Writing a Lament

Are you looking for a way to release emotions, especially grief or sadness in a way which could be shared easily with others?

If so, maybe writing a psalm of lament would work for you. The post before this one is my psalm of lament and it is a piece of writing I am excited to share because it is steeped in my personal experience. It was a new, exciting way to share emotions poetically with those of you reading it. Two of my classes this week discussed the importance of why we should use lament. It helps each person let go and express grief and suffering as part of coping and healing from great sadness.

There are typically five components of a psalm of lament: address God with an introductory cry, share your complaint or lament, confess you trust God, pray for deliverance, and finally praise God. I used each of the five components in my own writing but if you choose to read the Biblical psalms you may find that not all were written using every component.
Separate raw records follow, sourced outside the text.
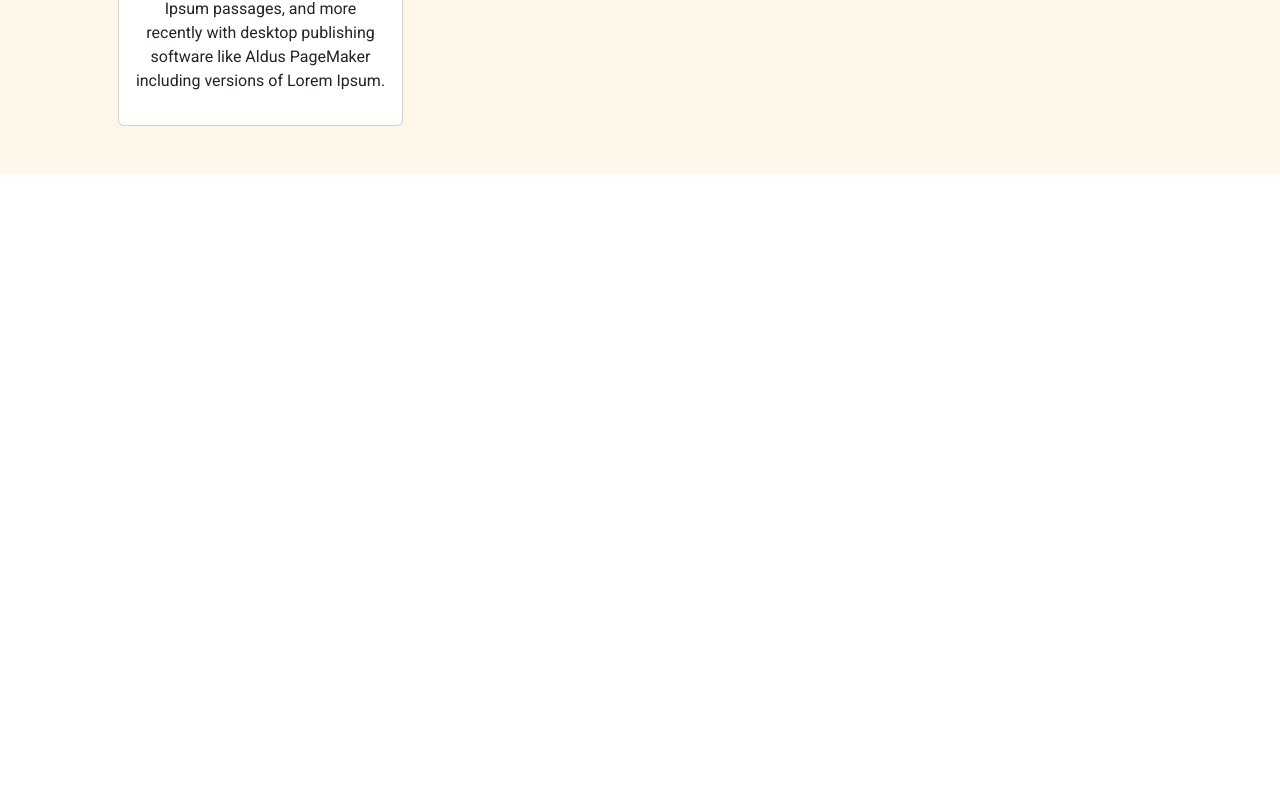
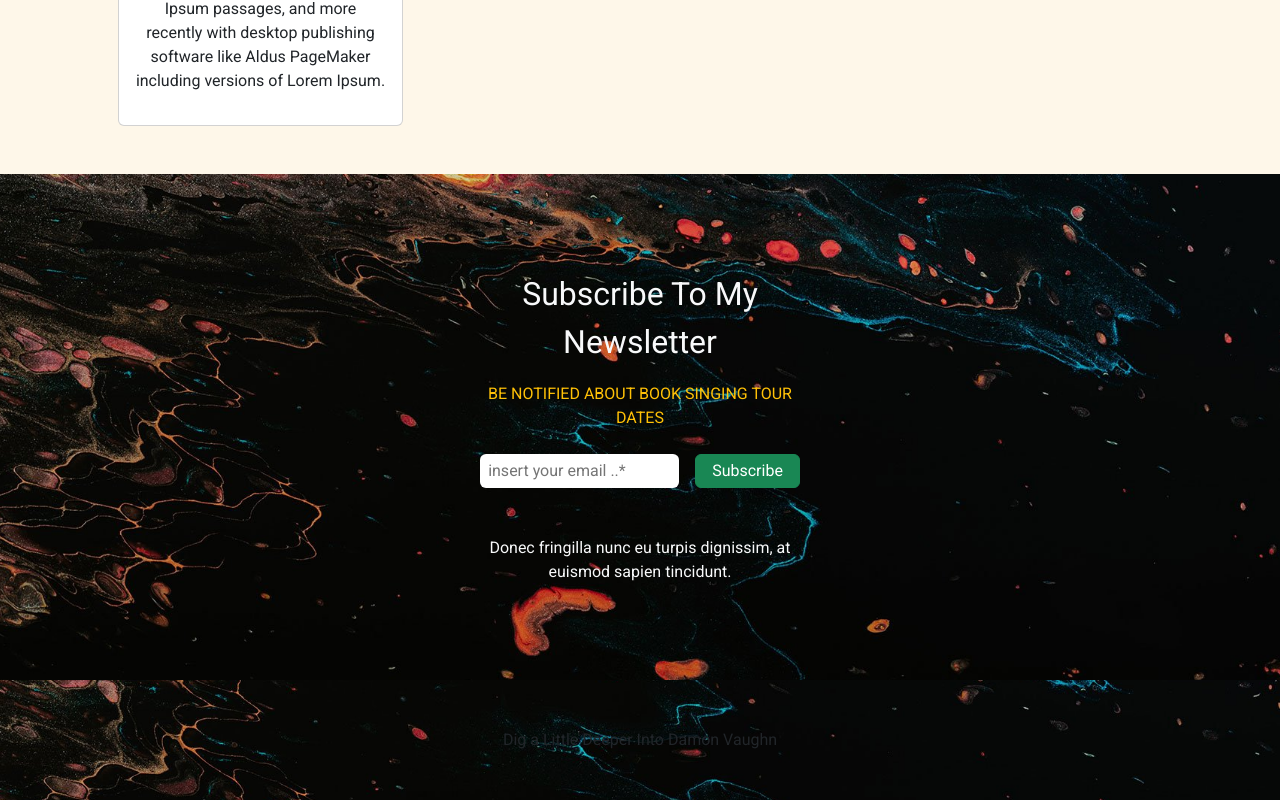
Before and after one commit to Edoardo22/proj-html-vuejs, a Vue app: page / in a window 1280 px wide. Shown: the part 3862-4662 px from the top of the page. Before the commit the page ends 4036 px from the top, so only its background shows below. Built offline with nearby package versions, Linux system fonts and the light colour scheme.

Commit message:
aggointa sezione

```diff
--- a/src/components/AboutSection.vue
+++ b/src/components/AboutSection.vue
@@ -0,0 +1,19 @@
+<template lang="">
+    <div class="fluid-container pt-5 pb-5 bg-newsletter text-center d-flex justify-content-center">
+        <div>Dig a Little Deeper  Into Damon Vaughn</div>
+   </div>
+
+</template>
+<script>
+export default {
+    data() {
+        return {
+
+        }
+    }
+}
+</script>
+
+
+<style lang="scss">
+</style>
--- a/src/components/NewsSection.vue
+++ b/src/components/NewsSection.vue
@@ -0,0 +1,36 @@
+<template lang="">
+    <div class="fluid-container pt-5 pb-5 bg-newsletter text-center d-flex justify-content-center">
+        <div class="row d-flex justify-content-center">
+            <div class="col-8 ">
+     <div class="text-light fs-2 py-3 pt-5">Subscribe To My Newsletter</div>
+     <div class="text-warning pb-4">BE NOTIFIED ABOUT BOOK SINGING TOUR DATES</div>
+     <div class="d-flex justify-content-center">
+     <input type="email" class="rounded border-0 me-3 px-2" placeholder="insert your email ..*">
+     <button class="btn btn-success px-3 py-1 flex-grow-1">Subscribe</button>
+     </div>
+     <div class="text-light py-5">Donec fringilla nunc eu turpis dignissim, at euismod sapien tincidunt.</div>
+  </div>
+  </div>
+   </div>
+
+</template>
+<script>
+export default {
+    data() {
+        return {
+
+        }
+    }
+}
+</script>
+
+
+<style lang="scss">
+.bg-newsletter {
+    background-image: url('../../public/img/banner-2.jpg');
+    background-size: cover;
+    background-position: center;
+    background-repeat: no-repeat;
+
+}
+</style>
```
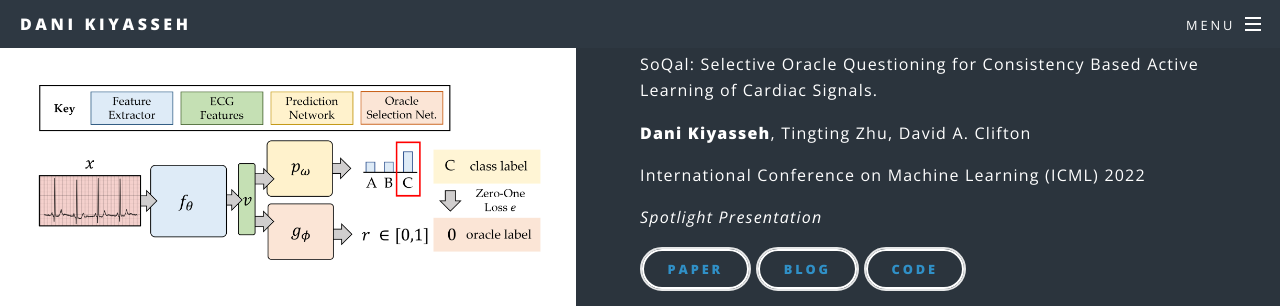
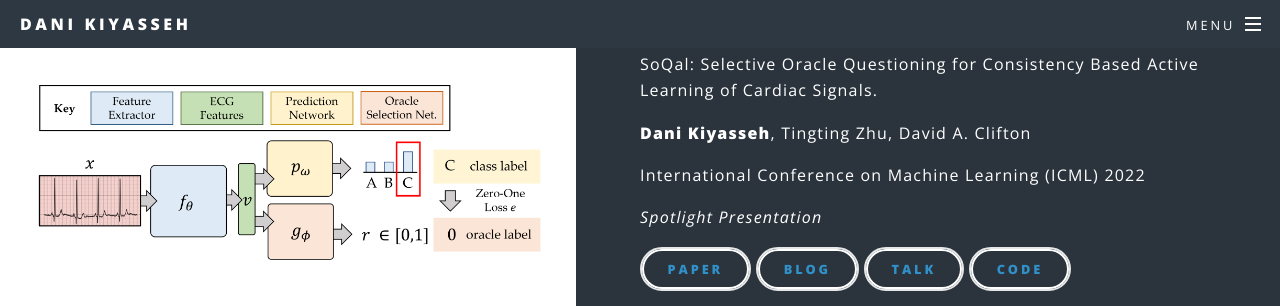
Before and after one commit to danikiyasseh/danikiyasseh.github.io, a Jekyll site: the page publications.html, which Jekyll copies as it is, in a window 1280 px wide and 900 px high, scrolled down 339 px, cut to the strip 0-306 px from the top of the window. Built offline with Jekyll 4.4.1, drawn with Linux system fonts in a browser that asks for light colours; a style sheet for code colours, icons or effects is not loaded.

Commit message:
Update publications.html

```diff
--- a/publications.html
+++ b/publications.html
@@ -121,6 +121,7 @@
 						<p>
 						<a href="https://proceedings.mlr.press/v162/kiyasseh22a.html" class="button style2"><b>paper</b></a>
 						<a href="./blogs/SoQal/index.html" class="button style2"><b>blog</b></a>
+						<a href="https://slideslive.com/38984227" class="button style2"><b>talk</b></a>
 						<a href="https://github.com/danikiyasseh/SoCal" class="button style2"><b>code</b></a>
 						</p>
 
```
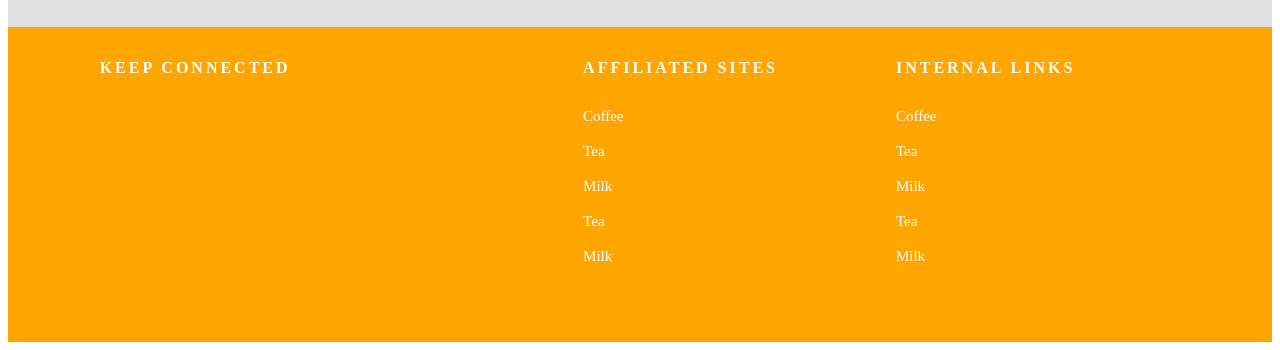
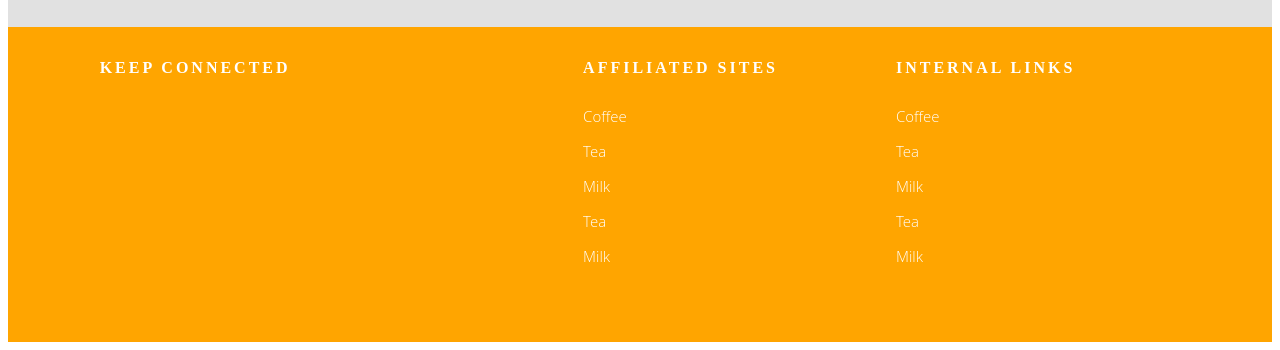
Before and after one commit to liviasong/proj-02, a PHP site: page /index.html in a window 1280 px wide. Shown: the part 2651-3001 px from the top of the page. Run offline with PHP 8.4, Linux system fonts and the light colour scheme; some libraries are stand-ins or nearby versions.

Commit message:
added open sans attributes

```diff
--- a/style.css
+++ b/style.css
@@ -5,7 +5,7 @@
 body{
 	margin:0px;
 	padding:0px;
-	font-family: open sans;
+	font-family: 'Open Sans', sans-serif;
 	color:silver;
 	background-color: white;
 	width:100%;
@@ -29,7 +29,7 @@ body{
 	float:left;
 	width:11%;
 	height:100%;
-	font-family: open sans;
+	font-family: 'Open Sans', sans-serif;
 	text-align: center;
 	font-weight:600;
 	color:orange;
@@ -312,12 +312,14 @@ a.two:hover{
 }
 
 ul#footerlink, ul#footerlink2{
+	font-family: 'Open Sans', sans-serif;
 	line-height: 35px;
 	font-size: 15px;
 	padding-left: 0px;
 }
 
 ul#footerlink3, ul#footerlink4, ul#footerlink5, ul#footerlink6, ul#footerlink7{
+	font-family: 'Open Sans', sans-serif;
 	color: orange;
 	line-height: 35px;
 	font-size: 15px;
```
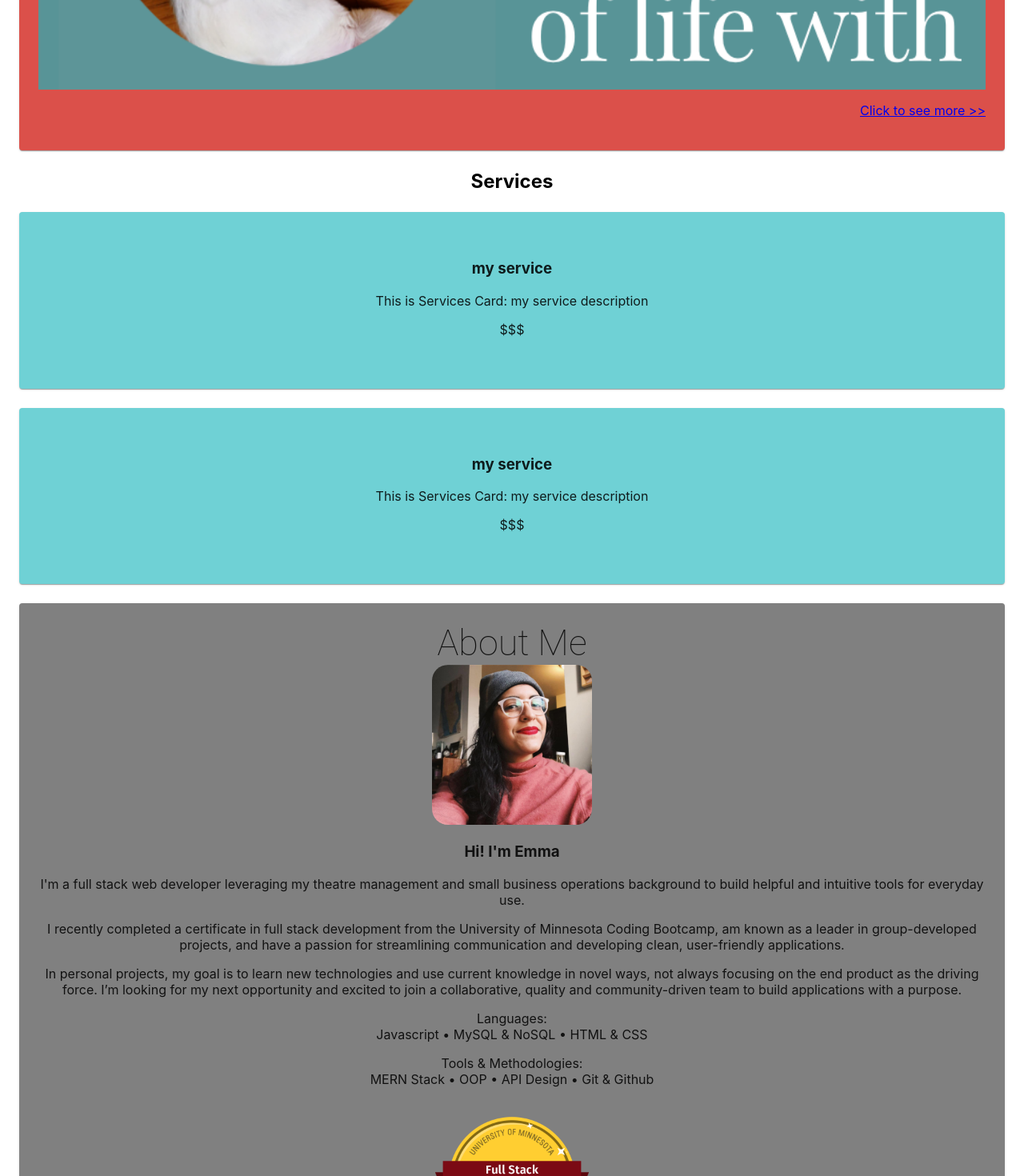
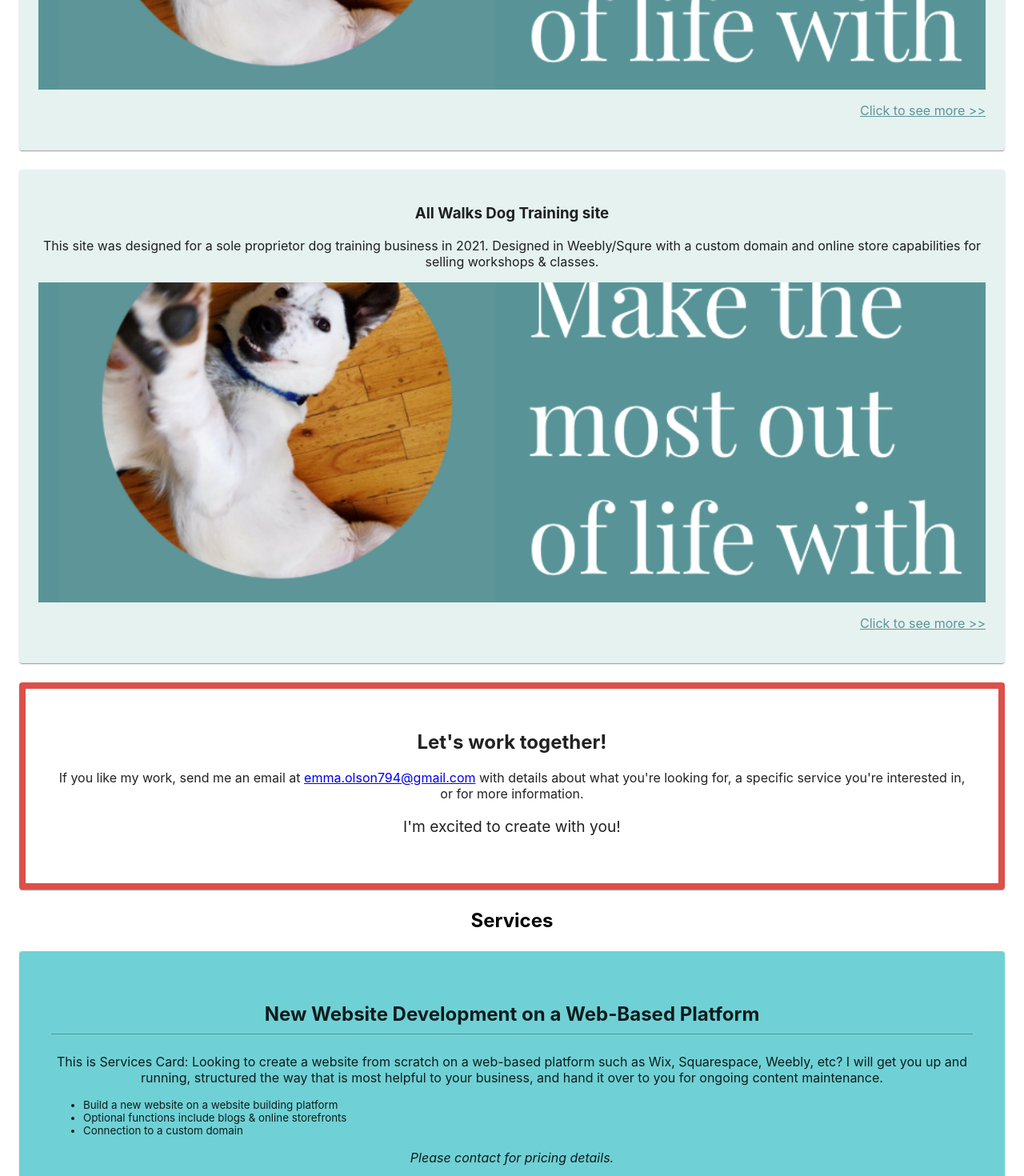
Before and after one commit to emmazart/magicians-workshop, a React (Create React App) app: page / in a window 1280 px wide. Shown: the part 640-2110 px from the top of the page at 80% size. Built offline with nearby package versions, Linux system fonts and the light colour scheme.

Commit message:
all nav links working, contact section added, more content added to services

```diff
--- a/src/App.js
+++ b/src/App.js
@@ -8,7 +8,8 @@ const theme = createTheme({
     primary: {
       main: "#6FD1D5",
       light: "#E5F2F0",
-      dark: "#5D9497"
+      dark: "#5D9497",
+      darker: "#5D9497"
     },
     secondary: {
       main: "#02182B"
--- a/src/HomePage.js
+++ b/src/HomePage.js
@@ -3,6 +3,7 @@ import Gallery from "./components/Gallery";
 import Header from "./components/Header";
 import Services from "./components/Services";
 import About from "./components/About";
+import Contact from "./components/Contact";
 import Hero from "./components/Hero";
 
 function HomePage() {
@@ -11,6 +12,7 @@ function HomePage() {
       <Header></Header>
       {/* <Hero></Hero> */}
       <Gallery></Gallery>
+      <Contact></Contact>
       <Services></Services>
       <About></About>
     </div>
--- a/src/components/About.js
+++ b/src/components/About.js
@@ -16,7 +16,7 @@ function About() {
     };
 
     return (
-        <Card sx={styles.container}>
+        <Card id="about" sx={styles.container}>
         <Typography variant="h3" component="h2">About Me</Typography>
 
         {/* CONTAINER HOLDS IMAGE AND TEXT CONTAINER */}
--- a/src/components/Card.js
+++ b/src/components/Card.js
@@ -6,10 +6,11 @@ import CardMedia from "@mui/material/CardMedia";
 
 function ItemCard(props) {
     const service = props.services;
+    const highlights = props.highlights;
     const theme = useTheme();
 
     const galleryCard = {
-        m: 3, minWidth: 250, backgroundColor: '#DB504A', p: 3
+        m: 3, minWidth: 250, backgroundColor: `${theme.palette.primary.light}`, p: 3
     };
 
     const serviceCard = {
@@ -23,9 +24,16 @@ function ItemCard(props) {
         { service ? (
                 <Card sx={serviceCard}>
                     <CardContent>
-                    <h3>{props.title}</h3>
+                    <h3 style={{fontSize: '1.5rem', borderBottom: `solid 1px ${theme.palette.primary.dark}`, paddingBottom: '10px'}}>{props.title}</h3>
                     <p>This is Services Card: {props.description}</p>
-                    <p>{props.price}</p>
+                    <ul style={{textAlign:'left', fontSize: 'smaller'}}>
+                        {highlights.map(highlight => {
+                            return(
+                                <li>{highlight}</li>
+                            )
+                        })}
+                    </ul>
+                    <p style={{fontStyle:"italic"}}>{props.price}</p>
                     </CardContent>
                 </Card>
 
@@ -39,7 +47,7 @@ function ItemCard(props) {
                         image={require("../assets/gallery/allwalks.png")}
                         title="screen shot of website">
                     </CardMedia>
-                    <a href={props.link} style={{ textAlign: "right"}}><p>Click to see more >></p></a>
+                    <a href={props.link} style={{ textAlign: "right", color: `${theme.palette.primary.darker}`}}><p>Click to see more >></p></a>
                 </Card>
             )
         }
--- /dev/null
+++ b/src/components/Contact.js
@@ -0,0 +1,26 @@
+import React from "react";
+import Card from "@mui/material/Card";
+import CardContent from "@mui/material/CardContent"
+import { useTheme } from "@mui/material/styles";
+
+
+function Contact() {
+
+    const theme = useTheme();
+
+    const containerStyles = {
+        m: 3, p: 2, border: 8, borderColor: `${theme.palette.error.main}`
+    };
+
+    return(
+        <Card sx={containerStyles} id="contact">
+            <CardContent>
+            <h2>Let's work together!</h2>
+            <p>If you like my work, send me an email at <a href="mailto:emma.olson794@gmail.com">emma.olson794@gmail.com</a> with details about what you're looking for, a specific service you're interested in, or for more information.</p>
+            <p style={{fontSize: 'larger'}}>I'm excited to create with you!</p>
+            </CardContent>
+        </Card>
+    )
+};
+
+export default Contact;
--- a/src/components/Gallery.js
+++ b/src/components/Gallery.js
@@ -9,7 +9,14 @@ function Gallery() {
             description: 'This site was designed for a sole proprietor dog training business in 2021. Designed in Weebly/Squre with a custom domain and online store capabilities for selling workshops & classes.',
             image: 'allwalks.png',
             link: 'https://www.allwalksdogtraining.com/'
+        },
+        {
+            title: 'All Walks Dog Training site',
+            description: 'This site was designed for a sole proprietor dog training business in 2021. Designed in Weebly/Squre with a custom domain and online store capabilities for selling workshops & classes.',
+            image: 'allwalks.png',
+            link: 'https://www.allwalksdogtraining.com/'
         }
+
     ]
     return(
         <section id="work">
--- a/src/components/Services.js
+++ b/src/components/Services.js
@@ -5,15 +5,30 @@ function Services() {
 
     const services = [
         {
-            title: 'my service',
-            description: 'my service description',
-            price: '$$$'
+            title: 'New Website Development on a Web-Based Platform',
+            description: 'Looking to create a website from scratch on a web-based platform such as Wix, Squarespace, Weebly, etc? I will get you up and running, structured the way that is most helpful to your business, and hand it over to you for ongoing content maintenance.',
+            highlights: ['Build a new website on a website building platform', 'Optional functions include blogs & online storefronts', 'Connection to a custom domain'],
+            price: 'Please contact for pricing details.'
         },
         {
-            title: 'my service',
-            description: 'my service description',
-            price: '$$$'
+            title: 'Existing Website Maintenance',
+            description: "Looking to freshen up an existing website? Let's chat about what needs freshening up, whether it's content or structure. I'll help you (& your clients) fall in love with your website again!",
+            highlights: ['Adding new features', 'Revamping old content', 'Minor adjustments to the flow of the site'],
+            price: 'Please contact for pricing details.'
+        },
+        {
+            title: 'New Website Development (Full Javascript/React from Scratch)',
+            description: 'Looking for more options than are provided by drag & drop platforms? I will work with you to design and build a completely customized site to fit your exact needs.',
+            highlights: ['Total customization of layout and styling', 'Future changes & maintenance handled at an hourly rate'],
+            price: 'Please contact for pricing details.'
+        },
+        {
+            title: 'Small Business Management Tools',
+            description: 'Custom designed spreadsheets and tracking systems for you and your business.',
+            highlights: ['Written in your desired platform (Google Sheets, MS Excel, Notion)'],
+            price: 'Please contact for pricing details.'
         }
+
     ]
 
     return(
@@ -22,7 +37,7 @@ function Services() {
             {
                 services.map(service => {
                     return (
-                        <Card services="true" title={service.title} description={service.description} price={service.price}></Card>
+                        <Card services="true" title={service.title} description={service.description} highlights={service.highlights} price={service.price}></Card>
                     )
                 })
             }
```
Also changed, not shown: src/components/Highlights.js (added).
Another challenge is to share your experience in a way that is about your feelings, but that is broad enough it will resonate with the readers.

It was my intent to create a psalm that I felt was timeless and that even the ancient psalmists would have recognized the pain of being hurt by another person.